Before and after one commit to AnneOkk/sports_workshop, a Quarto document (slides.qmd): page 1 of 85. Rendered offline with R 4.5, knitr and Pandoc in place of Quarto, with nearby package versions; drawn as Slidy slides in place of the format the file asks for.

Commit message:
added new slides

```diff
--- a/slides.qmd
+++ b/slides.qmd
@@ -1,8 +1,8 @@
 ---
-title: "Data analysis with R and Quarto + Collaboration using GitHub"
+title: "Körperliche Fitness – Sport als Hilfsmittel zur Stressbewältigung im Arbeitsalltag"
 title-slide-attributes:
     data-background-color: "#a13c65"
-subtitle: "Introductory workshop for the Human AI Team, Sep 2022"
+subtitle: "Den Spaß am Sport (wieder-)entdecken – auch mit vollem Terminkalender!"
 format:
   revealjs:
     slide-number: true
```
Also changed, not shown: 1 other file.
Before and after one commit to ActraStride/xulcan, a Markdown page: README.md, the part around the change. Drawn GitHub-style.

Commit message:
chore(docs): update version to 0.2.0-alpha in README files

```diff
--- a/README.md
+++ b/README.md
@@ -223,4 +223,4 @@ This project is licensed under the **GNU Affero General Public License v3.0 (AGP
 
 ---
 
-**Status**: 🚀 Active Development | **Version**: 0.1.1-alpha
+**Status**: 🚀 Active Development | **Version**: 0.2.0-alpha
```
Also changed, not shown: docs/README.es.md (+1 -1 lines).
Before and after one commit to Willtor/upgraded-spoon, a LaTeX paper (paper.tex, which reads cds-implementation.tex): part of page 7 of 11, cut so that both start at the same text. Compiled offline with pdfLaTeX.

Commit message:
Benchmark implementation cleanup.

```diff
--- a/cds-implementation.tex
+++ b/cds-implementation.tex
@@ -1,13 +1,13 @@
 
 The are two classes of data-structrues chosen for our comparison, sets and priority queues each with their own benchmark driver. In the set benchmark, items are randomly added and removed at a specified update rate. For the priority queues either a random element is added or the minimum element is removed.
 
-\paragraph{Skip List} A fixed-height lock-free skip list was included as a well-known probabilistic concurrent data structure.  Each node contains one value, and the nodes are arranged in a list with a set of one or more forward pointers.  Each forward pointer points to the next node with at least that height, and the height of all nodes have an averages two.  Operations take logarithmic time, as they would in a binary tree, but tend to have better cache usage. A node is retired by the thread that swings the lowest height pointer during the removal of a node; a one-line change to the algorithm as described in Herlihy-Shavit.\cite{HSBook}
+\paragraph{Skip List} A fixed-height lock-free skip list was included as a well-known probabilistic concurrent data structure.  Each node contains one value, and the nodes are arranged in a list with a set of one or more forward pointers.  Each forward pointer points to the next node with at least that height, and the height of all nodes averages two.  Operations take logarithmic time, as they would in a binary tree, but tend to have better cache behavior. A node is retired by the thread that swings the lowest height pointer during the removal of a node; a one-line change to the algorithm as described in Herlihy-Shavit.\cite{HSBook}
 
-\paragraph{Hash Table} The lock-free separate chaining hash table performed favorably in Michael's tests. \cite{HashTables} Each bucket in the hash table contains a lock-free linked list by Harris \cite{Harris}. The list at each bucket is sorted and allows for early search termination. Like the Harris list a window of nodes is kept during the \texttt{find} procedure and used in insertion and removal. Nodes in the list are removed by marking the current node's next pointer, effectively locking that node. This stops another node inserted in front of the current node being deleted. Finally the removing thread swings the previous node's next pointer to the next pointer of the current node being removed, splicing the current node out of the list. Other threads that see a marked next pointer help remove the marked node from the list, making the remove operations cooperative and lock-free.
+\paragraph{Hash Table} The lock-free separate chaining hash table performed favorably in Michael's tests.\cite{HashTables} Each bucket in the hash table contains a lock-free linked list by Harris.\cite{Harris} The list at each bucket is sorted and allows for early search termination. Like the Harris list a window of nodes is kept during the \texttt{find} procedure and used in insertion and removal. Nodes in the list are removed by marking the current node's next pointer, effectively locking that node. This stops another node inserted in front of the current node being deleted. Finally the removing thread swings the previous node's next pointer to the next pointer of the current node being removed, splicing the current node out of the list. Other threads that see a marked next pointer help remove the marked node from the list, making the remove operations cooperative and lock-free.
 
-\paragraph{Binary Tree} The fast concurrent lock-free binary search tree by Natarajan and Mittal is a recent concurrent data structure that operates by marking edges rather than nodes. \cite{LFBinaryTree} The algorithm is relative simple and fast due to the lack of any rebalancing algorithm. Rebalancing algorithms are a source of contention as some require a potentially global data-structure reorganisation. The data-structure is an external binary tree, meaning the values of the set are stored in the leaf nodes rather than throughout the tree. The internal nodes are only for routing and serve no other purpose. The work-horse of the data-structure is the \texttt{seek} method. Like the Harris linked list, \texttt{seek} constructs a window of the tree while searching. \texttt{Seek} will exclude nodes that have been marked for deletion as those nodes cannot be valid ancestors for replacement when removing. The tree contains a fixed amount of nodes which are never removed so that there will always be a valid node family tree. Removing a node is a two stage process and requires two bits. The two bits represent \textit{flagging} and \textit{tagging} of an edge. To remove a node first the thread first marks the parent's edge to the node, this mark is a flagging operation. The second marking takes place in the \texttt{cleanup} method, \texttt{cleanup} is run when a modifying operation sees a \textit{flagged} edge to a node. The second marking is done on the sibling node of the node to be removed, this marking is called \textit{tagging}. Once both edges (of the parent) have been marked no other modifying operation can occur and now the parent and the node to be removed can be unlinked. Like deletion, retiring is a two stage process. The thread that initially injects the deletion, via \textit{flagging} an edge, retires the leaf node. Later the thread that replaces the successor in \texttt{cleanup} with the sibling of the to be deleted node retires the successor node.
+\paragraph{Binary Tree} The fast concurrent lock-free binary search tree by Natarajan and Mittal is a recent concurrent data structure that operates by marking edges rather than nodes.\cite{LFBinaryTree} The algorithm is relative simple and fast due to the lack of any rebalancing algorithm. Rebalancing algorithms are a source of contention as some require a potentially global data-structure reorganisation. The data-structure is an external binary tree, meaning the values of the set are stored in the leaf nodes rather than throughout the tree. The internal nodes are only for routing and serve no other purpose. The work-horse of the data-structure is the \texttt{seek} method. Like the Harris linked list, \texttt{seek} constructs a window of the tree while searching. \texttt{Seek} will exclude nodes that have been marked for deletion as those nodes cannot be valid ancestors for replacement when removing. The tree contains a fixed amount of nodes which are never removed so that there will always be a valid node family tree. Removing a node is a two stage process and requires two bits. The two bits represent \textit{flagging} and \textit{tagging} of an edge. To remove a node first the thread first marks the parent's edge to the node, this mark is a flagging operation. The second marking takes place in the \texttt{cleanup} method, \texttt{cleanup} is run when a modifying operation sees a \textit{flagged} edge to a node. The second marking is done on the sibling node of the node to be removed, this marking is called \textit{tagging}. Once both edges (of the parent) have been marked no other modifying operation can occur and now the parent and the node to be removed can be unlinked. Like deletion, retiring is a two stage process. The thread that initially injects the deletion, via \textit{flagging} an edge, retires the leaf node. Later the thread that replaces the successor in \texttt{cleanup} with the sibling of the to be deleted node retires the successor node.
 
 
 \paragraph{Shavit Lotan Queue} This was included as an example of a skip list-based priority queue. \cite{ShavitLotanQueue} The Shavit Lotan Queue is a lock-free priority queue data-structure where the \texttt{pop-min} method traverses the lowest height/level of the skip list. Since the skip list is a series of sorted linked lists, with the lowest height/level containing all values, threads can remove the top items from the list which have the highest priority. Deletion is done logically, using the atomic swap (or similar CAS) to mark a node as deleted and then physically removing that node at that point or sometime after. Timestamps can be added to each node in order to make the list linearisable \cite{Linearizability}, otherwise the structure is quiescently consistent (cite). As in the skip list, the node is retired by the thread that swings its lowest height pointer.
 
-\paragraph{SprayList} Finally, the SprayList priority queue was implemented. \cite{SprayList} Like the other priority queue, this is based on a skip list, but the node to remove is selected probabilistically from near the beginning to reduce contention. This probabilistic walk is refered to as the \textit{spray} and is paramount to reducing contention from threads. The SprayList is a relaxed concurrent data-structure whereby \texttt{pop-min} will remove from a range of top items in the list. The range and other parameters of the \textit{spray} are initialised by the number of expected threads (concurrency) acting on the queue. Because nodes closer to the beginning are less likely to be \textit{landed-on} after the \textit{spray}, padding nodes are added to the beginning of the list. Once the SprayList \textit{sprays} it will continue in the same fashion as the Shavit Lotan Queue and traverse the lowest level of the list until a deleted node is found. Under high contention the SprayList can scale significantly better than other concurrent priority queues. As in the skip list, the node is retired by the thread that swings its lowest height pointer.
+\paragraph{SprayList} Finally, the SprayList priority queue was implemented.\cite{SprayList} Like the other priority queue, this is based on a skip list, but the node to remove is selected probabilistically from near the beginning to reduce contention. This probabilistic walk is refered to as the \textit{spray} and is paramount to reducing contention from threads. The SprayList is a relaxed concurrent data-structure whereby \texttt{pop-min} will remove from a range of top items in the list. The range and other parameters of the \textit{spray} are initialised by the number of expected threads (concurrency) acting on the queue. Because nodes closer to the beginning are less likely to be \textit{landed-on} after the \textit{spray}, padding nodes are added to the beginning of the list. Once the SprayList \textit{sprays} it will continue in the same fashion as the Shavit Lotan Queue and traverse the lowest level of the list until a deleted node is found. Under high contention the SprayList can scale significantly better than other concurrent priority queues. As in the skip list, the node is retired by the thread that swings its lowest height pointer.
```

++++++++++++++++++++

Exercise requirements
Copy whichever lines in the listing above hold "README".

Solution below
Before and after one commit to ActraStride/xulcan, a Markdown page: README.md, the part around the change. Drawn GitHub-style.
chore(docs): update version to 0.2.0-alpha in README files
--- a/README.md
+++ b/README.md
Also changed, not shown: docs/README.es.md (+1 -1 lines).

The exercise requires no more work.